# [What the exercise asks]
How many lines in the records below hold the string "currentTarget"? Answer with the number alone.

::: Dataset

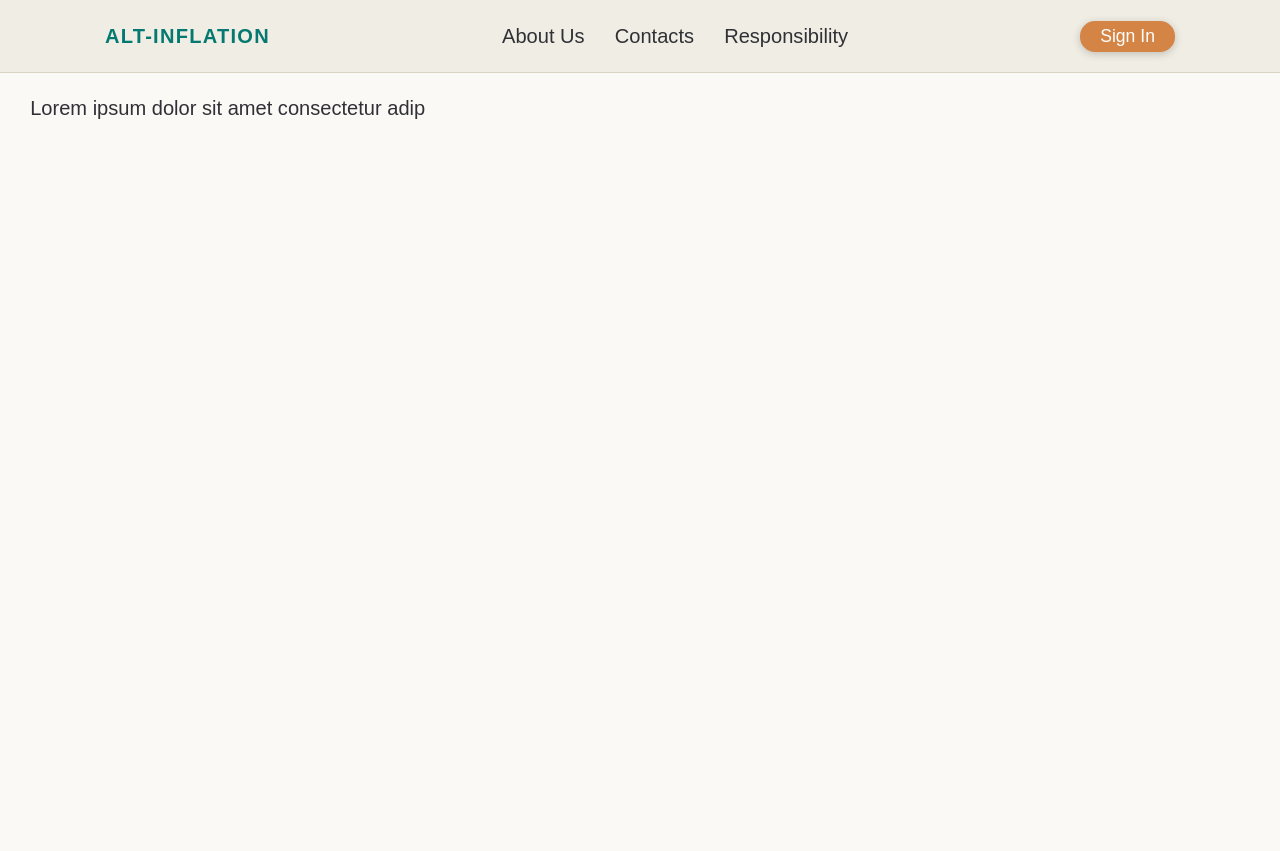
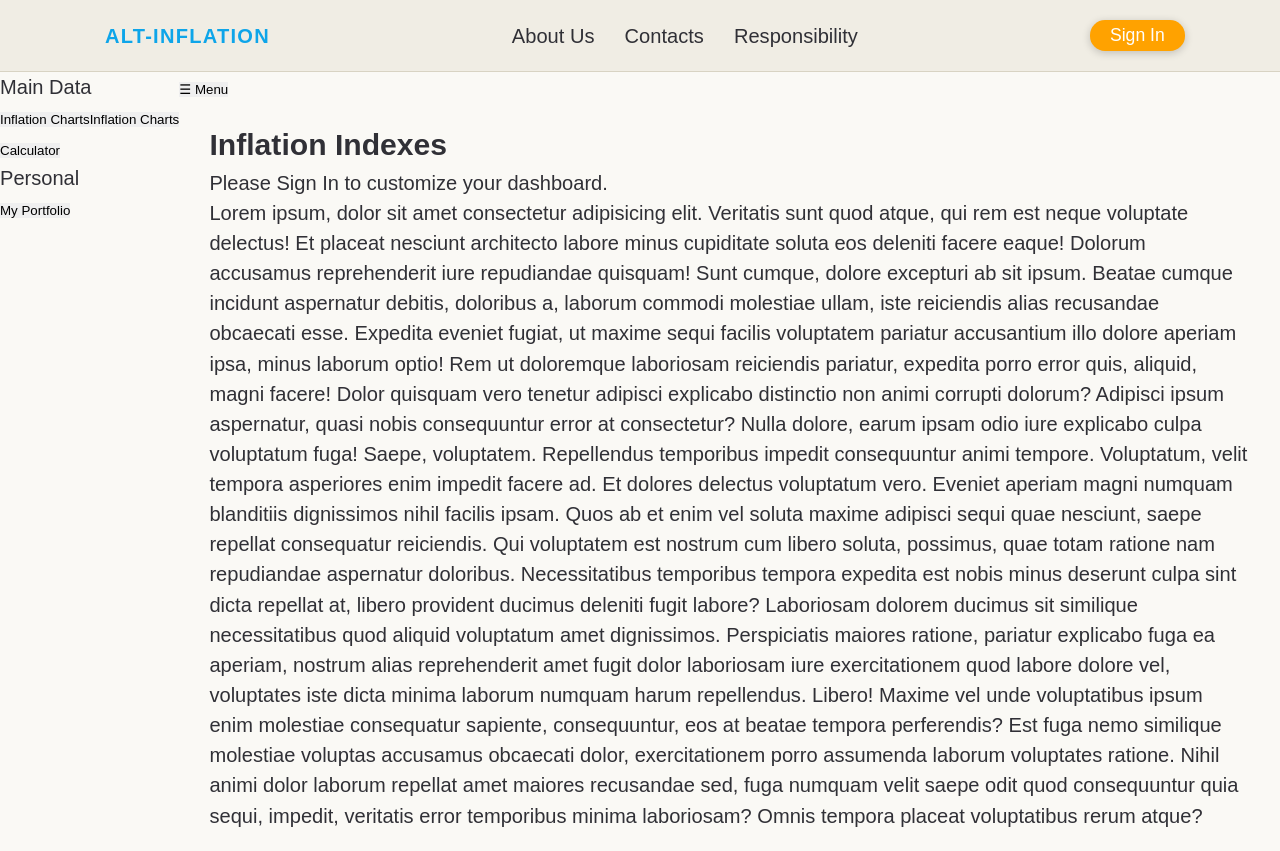
Before and after one commit to Hekeng/SQL-PHP_Practice, a PHP site: page /SQL-PHP_Practice/ in a window 1280 px wide. Run offline with PHP 8.4, Linux system fonts and the light colour scheme.

Commit message:
sidebar almost ready

```diff
--- a/SQL_Practice/assets/css/style.css
+++ b/SQL_Practice/assets/css/style.css
@@ -39,12 +39,12 @@ html {
   /* ================= PALETTE ================= */
   /* ---------------- ОСНОВНОЙ ЦВЕТ primary ----------------   */
   --primary-100: #d0e4e3;/* Для мягких подсветок фоны карточек, hover */
-  --primary-500: #037971;/* Главный цвет: лого, активные элементы */
+  --primary-500: #0ea5e9;/* Главный цвет: лого, активные элементы */
   --primary-700: #025d57;/* Темнее для наведения (hover) */
 
   /* ---------------- АКЦЕНТ / КНОПКИ  ---------------- */
   --accent-100: #f9e8d4;/* легкий фон/hover на карточках */
-  --accent-500: #d48444;/* акцентные кнопки, badges, promo */
+  --accent-500: #ffa200;/* акцентные кнопки, badges, promo */
   --accent-700: #b56b33;/* hover/active для акцентов */
 
   /* gray scale */
@@ -76,6 +76,7 @@ html {
   /* ================= MOTION ================= */
   --t-fast: 0.2s ease;
 }
+
 .btn{
   display: inline-flex;
   align-items: center;
@@ -109,7 +110,7 @@ html {
   /* position: fixed; */
   position: sticky;
   inset: 0 0 auto 0;
-  z-index: 9;
+  z-index: 90;
   background-color: var(--gray-100);
   border-bottom: 1px solid var(--gray-300);
 }
@@ -128,6 +129,7 @@ html {
 
 .logo-box {
   display: flex;
+
   font-weight: 700;
   letter-spacing: 0.1rem;
   text-transform: uppercase;
@@ -135,11 +137,13 @@ html {
 }
 
 .logo-box strong {
+  color: var(--primary-500);
   transition: transform var(--t-fast);
 
 }
 
 .logo-box:hover strong {
+  color: var(--primary-700);
   transform: translateY(-2px);
   text-shadow: 0 4px 6px rgba(0, 0, 0, 0.2);
 }
@@ -152,7 +156,7 @@ html {
 }
 
 .main-nav a {
-  font-size: var(--fs-base);/*возможно проблема с моим пониманием размеров но 16px тут уместно а вот в тексте восвем нет*/
+  font-size: var(--fs-base);
   font-weight: 500;
   color: var(--color-text-main);
   transition: color var(--t-fast);
@@ -162,13 +166,28 @@ html {
   color: var(--color-primary);
 }
 
- .btn-header {
+ .btn-sign-in {
   padding: var(--space-xs) var(--space-md);
+}
+
+.btn-profile{
+  padding: var(--space-sm) var(--space-sm);
+
+  width: 2.3rem;
+  height: 2.3rem;
+}
+
+.btn-admin{
+
+  padding: var(--space-sm) var(--space-sm);
+  width: 2.3rem;
+  height: 2.3rem;
+
 }
 
 /*BODY*/
 
-.nav-link, .logo-box, .btn-header {
+.nav-link, .logo-box, .btn-sign-in {
   white-space: nowrap;
 }
 
@@ -177,7 +196,8 @@ body {
   display: flex;
   flex-direction: column;
   margin: 0;
-  min-height: 100vh;
+  height: 100vh;
+  /* min-height: 100vh; */
   font-family: var(--font-main);
   font-size: var(--fs-base);
   line-height: 1.5;
@@ -185,13 +205,42 @@ body {
   color: var(--color-text-main);
 }
 
+
+.content-wrapper{
+  display: grid;
+  grid-template-columns: auto 1fr;
+  min-height: 0;
+  flex-grow: 1;
+  overflow: hidden;
+}
+
+.main_window{
+  overflow-y: auto;
+  height: 100%;
+}
+
 .content {
   padding: var(--space-md) var(--space-lg);
+}
+
+/* ================= sidebar ================= */
+
+
+
+.sidebar{
+  overflow-y: auto;
 }
 
 .aside{
   /* width: min(100%, 18rem); */
 }
+
+
+
+
+
+
+
 /* ================= AUTH OVERLAY ================= */
 .auth-overlay {
   position: fixed;
@@ -420,6 +469,63 @@ input:focus::placeholder {
 }
 
 
+/* ================= Status buttons ================= */
+/* .auth-box .btn-sign-in,
+.auth-box .btn-profile,
+.auth-box .btn-admin {
+  display: none;
+}
+
+
+.auth-box[data-status="guest"] .btn-sign-in { display: inline-flex; }
+
+
+.auth-box[data-status="user"] .btn-profile { display: inline-flex; }
+
+
+.auth-box[data-status="admin"] .btn-admin { display: inline-flex; }  */
+
+
+.auth-box {
+  display: flex;
+  align-items: center;
+  justify-content: center;
+  /* margin-left: var(--space-md); */
+  width: 6rem;
+  /* Это критично: запрещаем хедеру сжимать этот блок */
+  flex-shrink: 0;
+}
+
+
+
+/* Показываем нужное */
+
+body[data-status="guest"] .btn-sign-in { display: inline-block; }
+
+body[data-status="guest"] .btn-profile { display: none; }
+
+body[data-status="guest"] .btn-admin { display: none; }
+
+
+
+body[data-status="user"] .btn-sign-in { display: none; }
+
+body[data-status="user"] .btn-profile { display: inline-block; }
+
+body[data-status="user"] .btn-admin { display: none; }
+
+
+
+body[data-status="admin"] .btn-sign-in { display: none; }
+
+body[data-status="admin"] .btn-profile { display: none; }
+
+body[data-status="admin"] .btn-admin { display: inline-block; }
+
+
+
+
+
 /* ================= VISIBILITY ================= */
 .is-hidden {
   opacity: 0;
--- a/SQL_Practice/assets/js/script.js
+++ b/SQL_Practice/assets/js/script.js
@@ -65,13 +65,26 @@ const submitForms = document.querySelectorAll('[data-form="auth"]');
 // console.log("Найдено форм:", submitForms.length);
 
 submitForms.forEach(function (form) {
-    form.addEventListener("submit", handleSubmitButton)
+    form.addEventListener("submit", handleSubmitButton);
+
 })
 
 function handleSubmitButton(event) {
     event.preventDefault();
+    let form = event.currentTarget;
+	let action = form.dataset.action;
+	// let target = clickedButton.dataset.target;
+    if (panelActions[action]) {
+        panelActions[action](form);
 
-    console.log(submitForms);
+    }
+	setAuthStatus('user');
+	console.log(action);
+	console.log(form);
+
+	// updateHeaderButton();
+    // sendDataToServer(form);
+
 }
 
 actionButtons.forEach(function (button) {
@@ -79,55 +92,57 @@ actionButtons.forEach(function (button) {
 });
 
 function handleActionClick(e) {
-    let action = e.currentTarget.dataset.action;
-    let clickedButton = e.currentTarget;
+    if (e.currentTarget.tagName === 'FORM') return;
+    let triggerElement = e.currentTarget;
+	let action = triggerElement.dataset.action;
 	// let target = clickedButton.dataset.target;
     if (panelActions[action]) {
-        panelActions[action](clickedButton);
+        panelActions[action](triggerElement);
 
     }
 }
 
-function openPanel(clickedButton) {
-	let targetPanel = getPanel(clickedButton);
+function openPanel(triggerElement) {
+	let targetPanel = getPanel(triggerElement);
 	if (!targetPanel) return;
 	targetPanel.classList.remove("is-none");
 }
 
-function closePanel(clickedButton) {
-	let targetPanel = getPanel(clickedButton);
+function closePanel(triggerElement) {
+	let targetPanel = getPanel(triggerElement);
 	if (!targetPanel) return;
 	targetPanel.classList.add("is-none");
 }
 
-function switchPanel(clickedButton) {
-    if (clickedButton.classList.contains("is-active")) {
+function switchPanel(triggerElement) {
+    if (triggerElement.classList.contains("is-active")) {
         return;
     }
-    switchTabs(clickedButton);
-    switchPanels(clickedButton);
+    switchTabs(triggerElement);
+    switchPanels(triggerElement);
 }
 
-function getPanel(clickedButton) {
-    let target = clickedButton.dataset.target;
-    if (!target) return null; // Если у кнопки вообще нет цели
+function getPanel(triggerElement) {
+    let target = triggerElement.dataset.target;
+    if (!target) return null;
+	console.log('panel haf findet');
     return document.querySelector('[data-panel="' + target + '"]') || null;
 }
 
 
-function switchTabs(clickedButton) {
-    let tabsContainer = clickedButton.closest('[data-panel="switch-tabs-container"]');
+function switchTabs(triggerElement) {
+    let tabsContainer = triggerElement.closest('[data-panel="switch-tabs-container"]');
 	if (!tabsContainer) return;
     let tabs = tabsContainer.querySelectorAll('[data-action="switch"]');
     for (let i = 0; i < tabs.length; i++) {
         tabs[i].classList.remove("is-active");
     }
-    clickedButton.classList.add("is-active");
+    triggerElement.classList.add("is-active");
 }
 
-function switchPanels(clickedButton) {
+function switchPanels(triggerElement) {
 
-	let targetPanel = getPanel(clickedButton);
+	let targetPanel = getPanel(triggerElement);
 	if (!targetPanel) return;
 	let container =  targetPanel.parentElement;
 	let targetFamily = container.children;
@@ -141,6 +156,11 @@ function switchPanels(clickedButton) {
 		}
 	}
 
+}
+
+function setAuthStatus(status) {
+	document.body.dataset.status = status;
+    console.log("Статус изменен на:", status);
 }
 
 // function switchPanel(e) {
--- a/SQL_Practice/index.php
+++ b/SQL_Practice/index.php
@@ -10,18 +10,55 @@ require_once TEMPLATES_PATH . '/header.tpl';
 
 ?>
 
-<div class="content-wrapper">
-	<div class="sidebar is-none">
+<div class="content-wrapper" data-status="guest">
 
+<aside class="sidebar">
+    <div class="nav-group">
+        <span class="nav-caption">Main Data</span>
+        <ul>
+            <li>
+                <button class="nav-btn is-active" data-action="switch" data-target="dashboard_view">
+                    <i class="icon-chart"></i> Inflation ChartsInflation Charts
+                </button>
+            </li>
+            <li>
+                <button class="nav-btn" data-action="switch" data-target="index_calc">
+                    <i class="icon-calc"></i> Calculator
+                </button>
+            </li>
+        </ul>
     </div>
 
-	<main class="main_window ">
+    <div class="nav-group only-user">
+        <span class="nav-caption">Personal</span>
+        <ul>
+            <li>
+                <button class="nav-btn" data-action="switch" data-target="user_window">
+                    My Portfolio
+                </button>
+            </li>
+        </ul>
+    </div>
+</aside>
+
+    <main class="main_window">
+
+        <button class="sidebar-toggle" data-action="open" data-target="sidebar">☰ Menu</button>
 
         <div class="content">
-			<div class="some_content ">
-				<p>Lorem ipsum dolor sit amet consectetur adip
-				</p>
-			</div>
+            <div class="guest-content" data-panel="guest_view">
+                <h2>Inflation Indexes</h2>
+                <p>Please Sign In to customize your dashboard.</p>
+				<p>Lorem ipsum, dolor sit amet consectetur adipisicing elit. Veritatis sunt quod atque, qui rem est neque voluptate delectus! Et placeat nesciunt architecto labore minus cupiditate soluta eos deleniti facere eaque!
+				Dolorum accusamus reprehenderit iure repudiandae quisquam! Sunt cumque, dolore excepturi ab sit ipsum. Beatae cumque incidunt aspernatur debitis, doloribus a, laborum commodi molestiae ullam, iste reiciendis alias recusandae obcaecati esse.
+				Expedita eveniet fugiat, ut maxime sequi facilis voluptatem pariatur accusantium illo dolore aperiam ipsa, minus laborum optio! Rem ut doloremque laboriosam reiciendis pariatur, expedita porro error quis, aliquid, magni facere!
+				Dolor quisquam vero tenetur adipisci explicabo distinctio non animi corrupti dolorum? Adipisci ipsum aspernatur, quasi nobis consequuntur error at consectetur? Nulla dolore, earum ipsam odio iure explicabo culpa voluptatum fuga!
+				Saepe, voluptatem. Repellendus temporibus impedit consequuntur animi tempore. Voluptatum, velit tempora asperiores enim impedit facere ad. Et dolores delectus voluptatum vero. Eveniet aperiam magni numquam blanditiis dignissimos nihil facilis ipsam.
+				Quos ab et enim vel soluta maxime adipisci sequi quae nesciunt, saepe repellat consequatur reiciendis. Qui voluptatem est nostrum cum libero soluta, possimus, quae totam ratione nam repudiandae aspernatur doloribus.
+				Necessitatibus temporibus tempora expedita est nobis minus deserunt culpa sint dicta repellat at, libero provident ducimus deleniti fugit labore? Laboriosam dolorem ducimus sit similique necessitatibus quod aliquid voluptatum amet dignissimos.
+				Perspiciatis maiores ratione, pariatur explicabo fuga ea aperiam, nostrum alias reprehenderit amet fugit dolor laboriosam iure exercitationem quod labore dolore vel, voluptates iste dicta minima laborum numquam harum repellendus. Libero!
+				Maxime vel unde voluptatibus ipsum enim molestiae consequatur sapiente, consequuntur, eos at beatae tempora perferendis? Est fuga nemo similique molestiae voluptas accusamus obcaecati dolor, exercitationem porro assumenda laborum voluptates ratione.
+				Nihil animi dolor laborum repellat amet maiores recusandae sed, fuga numquam velit saepe odit quod consequuntur quia sequi, impedit, veritatis error temporibus minima laboriosam? Omnis tempora placeat voluptatibus rerum atque?</p>
             </div>
 
 				<!-- is-none -->
@@ -85,8 +122,8 @@ require_once TEMPLATES_PATH . '/header.tpl';
 							name="user_login"
 							id="user_login"
 							placeholder="mail@you-email.com" autofocus>
+						<span class="error-text"></span>
 						<label for="user_pas">Password</label>
-						<span class="error-text"></span>
 						<input
 							type="password"
 							id="user_pas"
@@ -117,14 +154,16 @@ require_once TEMPLATES_PATH . '/header.tpl';
 							name="new_user_login"
 							id="new_user_login"
 							placeholder="mail@you-email.com" autofocus>
+						<span class="error-text"></span>
 						<label for="new_user_pas">Password</label>
 						<input
 							type="password"
 							name="new_user_pas"
 							id="new_user_pas"
 							placeholder="******">
+						<span class="error-text"></span>
 						<label for="new_user_pas_rep">Repeat Password</label>
-						<span class="error-text"></span>
+
 						<input
 							type="password"
 							name="new_user_pas_rep"
@@ -142,32 +181,29 @@ require_once TEMPLATES_PATH . '/header.tpl';
 			</div>
 		</div>
 
-		<div class="user_window is-none"
-			data-panel="user_window"
-			id="user_panel">
-			<h2>Welcome, <span class="user_name"></span></h2>
+		<div class="user_window is-none" data-panel="user_window">
+                <h2>Welcome, <span class="user_name">Vasia</span> !</h2>
                 <div class="personal_data">
-				<h3>Personal data</h3>
+                    <h3>Your Dashboard Settings</h3>
                     <hr>
                     <form action="" method="post">
                         <ul>
                             <li>
-							<span id="e-mail">213213@gmail.com</span>
-							<span id="user_name">Vasia</span>
-							<span id="user_surname">0.25</span>
-							<input type="text" id="sku_count1" placeholder="0">
-							<input type="checkbox" id="sku_check1">
+                                <span>E-mail: 213213@gmail.com</span>
+                                <input type="text" placeholder="Custom Label">
+                                <input type="checkbox" id="notify">
                             </li>
                         </ul>
-					<button type="button" id="confirm_order">buy</button>
+                        <button type="submit" class="btn">Save changes</button>
                     </form>
                 </div>
             </div>
 
-		<div class="admin_window is-none" id="admin_panel">
-
+            <div class="admin_window is-none" data-panel="admin_window">
+                <h2>Admin Control Panel</h2>
+                <p>System status: OK</p>
                 </div>
-
+        </div>
     </main>
 </div>
 </div>
--- a/SQL_Practice/templates/header.tpl
+++ b/SQL_Practice/templates/header.tpl
@@ -16,12 +16,12 @@
 
 </head>
 
-<body>
+<body data-status="guest">
 
 <header class="main-header">
   <div class="header-container">
 
-    <a href="/" class="logo-box">
+    <a href="###" class="logo-box">
       <strong>Alt-Inflation</strong>
     </a>
 
@@ -34,16 +34,26 @@
     </nav>
 
     <div class="auth-box">
+		<button class="btn btn-sign-in"
+				data-action="open"
+				data-target="auth-overlay">Sign In</button>
+		<button class="btn btn-profile"
+				data-action="open"
+				data-target="user-menu"></button>
+		<button class="btn btn-admin"
+				data-action="link"
+				data-target="admin-menu"></button>
+	</div>
 
-      <button
-         class="btn btn-header"
+      <!-- <button
+
          data-action="open"
          data-target="auth-overlay">
          Sign In
       </button>
 
       <div class="avatar"></div>
-    </div>
+    </div> -->
 
   </div>
 </header>
```
Also changed, not shown: SQL_Practice/includes/help.txt (+101 -0 lines). Lines whose indentation alone changed are shown as unchanged.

::::::

# [Solution to this exercise]
5